Dahlan and Sinnar had been elementary school friends but travelled down separate political paths: Sinnar followed the Muslim Brotherhood while Dahlan opted for Fatah. Dahlan later incurred the wrath of both Fatah and Hamas, forcing him to take refuge in the UAE. In 2008, he was suspected of conspiring with foreign powers (possibly U.S.) to overthrow Abbas, and to arrange an attack by mercenaries on Gaza to oust Hamas. Now Egypt’s Sisi, who considers Dahlan a personal friend, was offering him as a partner for Hamas in governing Gaza. Dahlan is promoted for his ability to obtain potential financial aid from Gulf States.
What Egypt expects from a Dahlan/Hamas governed Gaza is security of its border with Gaza, and Gazan assistance against rebellious forces in the Sinai Peninsula. Hamas could possibly benefit if it were able to develop better relations with Egypt, at least as far as opening of border crossing points and future trade.

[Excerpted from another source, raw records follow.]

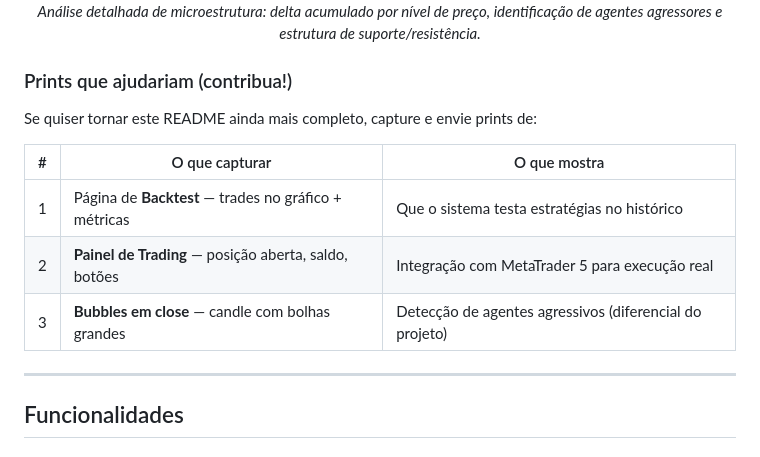
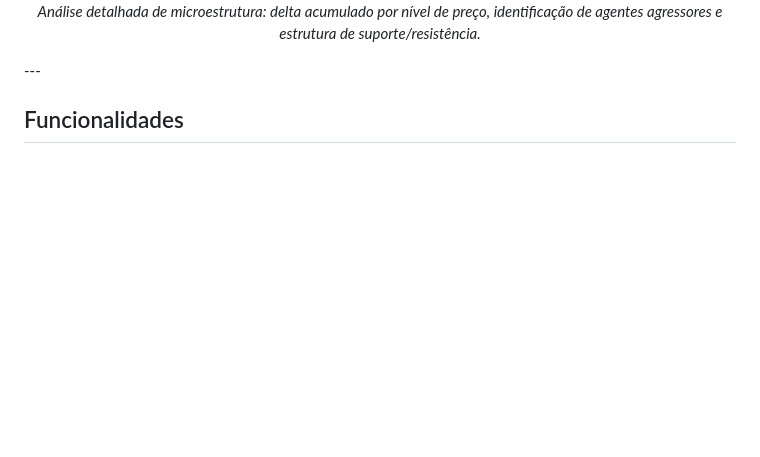
Before and after one commit to WebMat-SA/B3WM, a Markdown page: README.md, the part around the change. GitHub-like rendering; blank space fills up the shorter version.

Commit message:
docs: remove 'prints que ajudariam' section

```diff
--- a/README.md
+++ b/README.md
@@ -39,17 +39,6 @@ Plataforma **open-source** de visualização em tempo real e estudo de microestr
   <img src="screenshots/B3WM.png" alt="Análise de Microestrutura" width="800" style="max-width:100%;">
   <p><em>Análise detalhada de microestrutura: delta acumulado por nível de preço, identificação de agentes agressores e estrutura de suporte/resistência.</em></p>
 </div>
-
-### Prints que ajudariam (contribua!)
-
-Se quiser tornar este README ainda mais completo, capture e envie prints de:
-
-| # | O que capturar | O que mostra |
-|---|---|---|
-| 1 | Página de **Backtest** — trades no gráfico + métricas | Que o sistema testa estratégias no histórico |
-| 2 | **Painel de Trading** — posição aberta, saldo, botões | Integração com MetaTrader 5 para execução real |
-| 3 | **Bubbles em close** — candle com bolhas grandes | Detecção de agentes agressivos (diferencial do projeto) |
-
 ---
 
 ## Funcionalidades
```
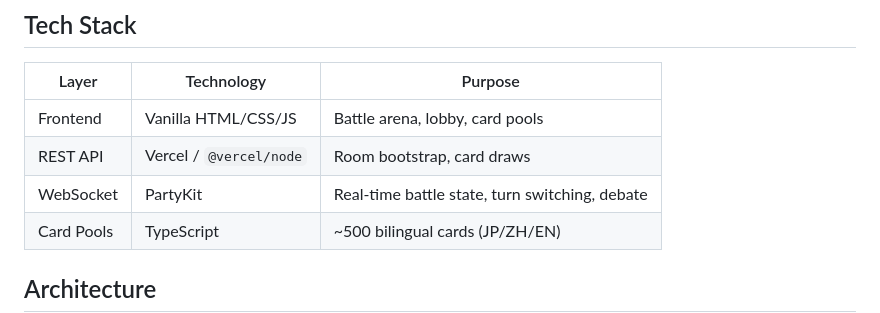
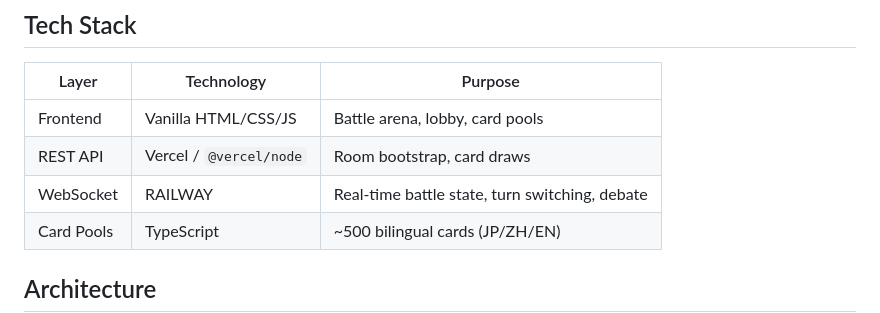
Before and after one commit to stgrass3/dark-game-battle-system, a Markdown page: README.md, the part around the change. Drawn GitHub-style.

Commit message:
Update WebSocket technology from PartyKit to RAILWAY

```diff
--- a/README.md
+++ b/README.md
@@ -8,7 +8,7 @@
 |---|---|---|
 | Frontend | Vanilla HTML/CSS/JS | Battle arena, lobby, card pools |
 | REST API | Vercel / `@vercel/node` | Room bootstrap, card draws |
-| WebSocket | PartyKit | Real-time battle state, turn switching, debate |
+| WebSocket | RAILWAY | Real-time battle state, turn switching, debate |
 | Card Pools | TypeScript | ~500 bilingual cards (JP/ZH/EN) |
 
 ## Architecture
```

Other members of the Saudi Alliance do not seem to give Gaza a lot of attention, concentrating as they are on demonizing Qatar. Of greater importance to them is the future of the Muslim Brotherhood. But the struggle against the Brotherhood may be lengthy, and triumph over the Brotherhood may not be easy; action against a much weaker target, Hamas, may be the default position.
Meantime, President Abbas is threatening to declare Gaza a rebellious territory, but he does not have the military resources to subjugate Gaza, nor would he have support among Palestinians anywhere to attack a Palestinian territory. President Abbas, in any event, would not be too welcoming to Dahlan as the new Gaza leader.
Committed as Dahlan may be to his hometown in the Gaza Strip, he is an ambitious man who would ask for more than partnership with Hamas in Gaza. He is not likely to put a great effort in the Hamas arena unless the Saudi Alliance, and their friends the Israelis and the Americans, assure him that they would support him in replacing Abbas as the leader of all Palestinians. The Palestinians, under Israeli occupation or in the diaspora, may not welcome such a coup. They would suspect that a Palestine under Dahlan and his regional allies is not likely to be democratic but another territory ruled by a strong man, and still under occupation.